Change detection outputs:
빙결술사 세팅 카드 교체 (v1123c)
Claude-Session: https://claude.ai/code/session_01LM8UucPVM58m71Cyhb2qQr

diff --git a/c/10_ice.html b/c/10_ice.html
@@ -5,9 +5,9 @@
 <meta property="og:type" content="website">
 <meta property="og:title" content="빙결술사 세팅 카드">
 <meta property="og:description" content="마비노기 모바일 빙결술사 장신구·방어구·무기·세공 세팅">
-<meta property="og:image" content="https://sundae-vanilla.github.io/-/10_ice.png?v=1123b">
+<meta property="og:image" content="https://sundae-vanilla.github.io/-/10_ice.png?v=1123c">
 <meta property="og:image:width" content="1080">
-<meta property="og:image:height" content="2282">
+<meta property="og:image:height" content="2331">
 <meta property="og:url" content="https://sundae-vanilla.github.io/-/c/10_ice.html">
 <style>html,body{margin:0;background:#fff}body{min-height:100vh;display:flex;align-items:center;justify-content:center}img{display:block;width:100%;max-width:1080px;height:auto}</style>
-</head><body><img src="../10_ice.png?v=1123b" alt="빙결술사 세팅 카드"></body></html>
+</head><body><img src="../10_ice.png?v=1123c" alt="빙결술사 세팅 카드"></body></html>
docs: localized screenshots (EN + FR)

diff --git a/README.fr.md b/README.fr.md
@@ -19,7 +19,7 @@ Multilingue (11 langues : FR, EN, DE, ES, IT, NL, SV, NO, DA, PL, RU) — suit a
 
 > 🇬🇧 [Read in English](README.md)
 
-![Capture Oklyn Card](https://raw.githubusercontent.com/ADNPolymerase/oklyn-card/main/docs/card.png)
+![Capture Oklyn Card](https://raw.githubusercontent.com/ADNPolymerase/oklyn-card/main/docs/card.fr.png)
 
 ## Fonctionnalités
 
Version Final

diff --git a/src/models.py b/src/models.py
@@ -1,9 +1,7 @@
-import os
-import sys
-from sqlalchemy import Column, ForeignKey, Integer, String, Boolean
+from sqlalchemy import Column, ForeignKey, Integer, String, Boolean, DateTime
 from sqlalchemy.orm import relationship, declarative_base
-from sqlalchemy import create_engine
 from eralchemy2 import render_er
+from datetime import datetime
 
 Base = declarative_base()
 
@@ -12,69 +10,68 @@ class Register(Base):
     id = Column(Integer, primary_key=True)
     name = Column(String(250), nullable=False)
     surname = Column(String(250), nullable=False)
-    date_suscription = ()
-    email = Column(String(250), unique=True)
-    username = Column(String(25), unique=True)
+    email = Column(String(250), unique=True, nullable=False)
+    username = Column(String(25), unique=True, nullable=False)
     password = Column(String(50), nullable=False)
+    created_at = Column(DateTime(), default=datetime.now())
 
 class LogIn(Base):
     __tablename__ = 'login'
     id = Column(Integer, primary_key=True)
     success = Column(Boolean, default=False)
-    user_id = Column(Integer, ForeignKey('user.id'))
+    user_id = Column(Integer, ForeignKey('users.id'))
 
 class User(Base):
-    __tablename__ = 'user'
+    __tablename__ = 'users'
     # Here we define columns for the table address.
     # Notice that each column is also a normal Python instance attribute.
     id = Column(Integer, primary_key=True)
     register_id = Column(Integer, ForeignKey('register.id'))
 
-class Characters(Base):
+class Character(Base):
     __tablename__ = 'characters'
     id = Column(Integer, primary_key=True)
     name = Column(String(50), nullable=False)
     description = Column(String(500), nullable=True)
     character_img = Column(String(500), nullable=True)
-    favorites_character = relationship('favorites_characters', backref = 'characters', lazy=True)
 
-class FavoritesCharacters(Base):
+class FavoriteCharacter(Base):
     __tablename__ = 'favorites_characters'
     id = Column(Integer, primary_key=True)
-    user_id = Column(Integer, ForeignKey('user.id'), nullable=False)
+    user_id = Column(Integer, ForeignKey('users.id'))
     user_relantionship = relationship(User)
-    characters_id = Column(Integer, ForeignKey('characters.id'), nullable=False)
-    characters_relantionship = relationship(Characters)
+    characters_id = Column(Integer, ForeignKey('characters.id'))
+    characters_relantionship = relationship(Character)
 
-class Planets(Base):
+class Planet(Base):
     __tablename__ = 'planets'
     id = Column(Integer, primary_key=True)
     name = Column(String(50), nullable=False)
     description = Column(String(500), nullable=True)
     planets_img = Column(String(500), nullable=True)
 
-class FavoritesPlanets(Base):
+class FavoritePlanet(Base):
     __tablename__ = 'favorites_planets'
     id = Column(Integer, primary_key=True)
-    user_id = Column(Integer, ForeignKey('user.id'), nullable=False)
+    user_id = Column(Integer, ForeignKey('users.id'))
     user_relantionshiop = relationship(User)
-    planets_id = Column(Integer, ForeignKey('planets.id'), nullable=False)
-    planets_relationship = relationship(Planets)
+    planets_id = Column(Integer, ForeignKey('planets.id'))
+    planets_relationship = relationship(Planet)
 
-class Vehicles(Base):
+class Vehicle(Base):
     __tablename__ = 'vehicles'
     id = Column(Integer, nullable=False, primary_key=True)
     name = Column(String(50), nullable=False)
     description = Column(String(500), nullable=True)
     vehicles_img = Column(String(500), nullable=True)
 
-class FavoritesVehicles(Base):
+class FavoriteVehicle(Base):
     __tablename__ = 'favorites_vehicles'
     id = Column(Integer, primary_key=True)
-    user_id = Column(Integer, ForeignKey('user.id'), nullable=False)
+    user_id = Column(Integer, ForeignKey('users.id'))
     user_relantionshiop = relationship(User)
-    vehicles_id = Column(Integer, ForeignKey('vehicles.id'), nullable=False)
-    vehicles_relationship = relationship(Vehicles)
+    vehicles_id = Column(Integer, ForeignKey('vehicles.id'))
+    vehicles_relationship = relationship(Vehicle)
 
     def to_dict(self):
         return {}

YOUR ASSIGNMENT
In full and without changes, give the data above once more.

TASK RESULT
빙결술사 세팅 카드 교체 (v1123c)
Claude-Session: https://claude.ai/code/session_01LM8UucPVM58m71Cyhb2qQr

diff --git a/c/10_ice.html b/c/10_ice.html
@@ -5,9 +5,9 @@
 <meta property="og:type" content="website">
 <meta property="og:title" content="빙결술사 세팅 카드">
 <meta property="og:description" content="마비노기 모바일 빙결술사 장신구·방어구·무기·세공 세팅">
-<meta property="og:image" content="https://sundae-vanilla.github.io/-/10_ice.png?v=1123b">
+<meta property="og:image" content="https://sundae-vanilla.github.io/-/10_ice.png?v=1123c">
 <meta property="og:image:width" content="1080">
-<meta property="og:image:height" content="2282">
+<meta property="og:image:height" content="2331">
 <meta property="og:url" content="https://sundae-vanilla.github.io/-/c/10_ice.html">
 <style>html,body{margin:0;background:#fff}body{min-height:100vh;display:flex;align-items:center;justify-content:center}img{display:block;width:100%;max-width:1080px;height:auto}</style>
-</head><body><img src="../10_ice.png?v=1123b" alt="빙결술사 세팅 카드"></body></html>
+</head><body><img src="../10_ice.png?v=1123c" alt="빙결술사 세팅 카드"></body></html>
docs: localized screenshots (EN + FR)

diff --git a/README.fr.md b/README.fr.md
@@ -19,7 +19,7 @@ Multilingue (11 langues : FR, EN, DE, ES, IT, NL, SV, NO, DA, PL, RU) — suit a
 
 > 🇬🇧 [Read in English](README.md)
 
-![Capture Oklyn Card](https://raw.githubusercontent.com/ADNPolymerase/oklyn-card/main/docs/card.png)
+![Capture Oklyn Card](https://raw.githubusercontent.com/ADNPolymerase/oklyn-card/main/docs/card.fr.png)
 
 ## Fonctionnalités
 
Version Final

diff --git a/src/models.py b/src/models.py
@@ -1,9 +1,7 @@
-import os
-import sys
-from sqlalchemy import Column, ForeignKey, Integer, String, Boolean
+from sqlalchemy import Column, ForeignKey, Integer, String, Boolean, DateTime
 from sqlalchemy.orm import relationship, declarative_base
-from sqlalchemy import create_engine
 from eralchemy2 import render_er
+from datetime import datetime
 
 Base = declarative_base()
 
@@ -12,69 +10,68 @@ class Register(Base):
     id = Column(Integer, primary_key=True)
     name = Column(String(250), nullable=False)
     surname = Column(String(250), nullable=False)
-    date_suscription = ()
-    email = Column(String(250), unique=True)
-    username = Column(String(25), unique=True)
+    email = Column(String(250), unique=True, nullable=False)
+    username = Column(String(25), unique=True, nullable=False)
     password = Column(String(50), nullable=False)
+    created_at = Column(DateTime(), default=datetime.now())
 
 class LogIn(Base):
     __tablename__ = 'login'
     id = Column(Integer, primary_key=True)
     success = Column(Boolean, default=False)
-    user_id = Column(Integer, ForeignKey('user.id'))
+    user_id = Column(Integer, ForeignKey('users.id'))
 
 class User(Base):
-    __tablename__ = 'user'
+    __tablename__ = 'users'
     # Here we define columns for the table address.
     # Notice that each column is also a normal Python instance attribute.
     id = Column(Integer, primary_key=True)
     register_id = Column(Integer, ForeignKey('register.id'))
 
-class Characters(Base):
+class Character(Base):
     __tablename__ = 'characters'
     id = Column(Integer, primary_key=True)
     name = Column(String(50), nullable=False)
     description = Column(String(500), nullable=True)
     character_img = Column(String(500), nullable=True)
-    favorites_character = relationship('favorites_characters', backref = 'characters', lazy=True)
 
-class FavoritesCharacters(Base):
+class FavoriteCharacter(Base):
     __tablename__ = 'favorites_characters'
     id = Column(Integer, primary_key=True)
-    user_id = Column(Integer, ForeignKey('user.id'), nullable=False)
+    user_id = Column(Integer, ForeignKey('users.id'))
     user_relantionship = relationship(User)
-    characters_id = Column(Integer, ForeignKey('characters.id'), nullable=False)
-    characters_relantionship = relationship(Characters)
+    characters_id = Column(Integer, ForeignKey('characters.id'))
+    characters_relantionship = relationship(Character)
 
-class Planets(Base):
+class Planet(Base):
     __tablename__ = 'planets'
     id = Column(Integer, primary_key=True)
     name = Column(String(50), nullable=False)
     description = Column(String(500), nullable=True)
     planets_img = Column(String(500), nullable=True)
 
-class FavoritesPlanets(Base):
+class FavoritePlanet(Base):
     __tablename__ = 'favorites_planets'
     id = Column(Integer, primary_key=True)
-    user_id = Column(Integer, ForeignKey('user.id'), nullable=False)
+    user_id = Column(Integer, ForeignKey('users.id'))
     user_relantionshiop = relationship(User)
-    planets_id = Column(Integer, ForeignKey('planets.id'), nullable=False)
-    planets_relationship = relationship(Planets)
+    planets_id = Column(Integer, ForeignKey('planets.id'))
+    planets_relationship = relationship(Planet)
 
-class Vehicles(Base):
+class Vehicle(Base):
     __tablename__ = 'vehicles'
     id = Column(Integer, nullable=False, primary_key=True)
     name = Column(String(50), nullable=False)
     description = Column(String(500), nullable=True)
     vehicles_img = Column(String(500), nullable=True)
 
-class FavoritesVehicles(Base):
+class FavoriteVehicle(Base):
     __tablename__ = 'favorites_vehicles'
     id = Column(Integer, primary_key=True)
-    user_id = Column(Integer, ForeignKey('user.id'), nullable=False)
+    user_id = Column(Integer, ForeignKey('users.id'))
     user_relantionshiop = relationship(User)
-    vehicles_id = Column(Integer, ForeignKey('vehicles.id'), nullable=False)
-    vehicles_relationship = relationship(Vehicles)
+    vehicles_id = Column(Integer, ForeignKey('vehicles.id'))
+    vehicles_relationship = relationship(Vehicle)
 
     def to_dict(self):
         return {}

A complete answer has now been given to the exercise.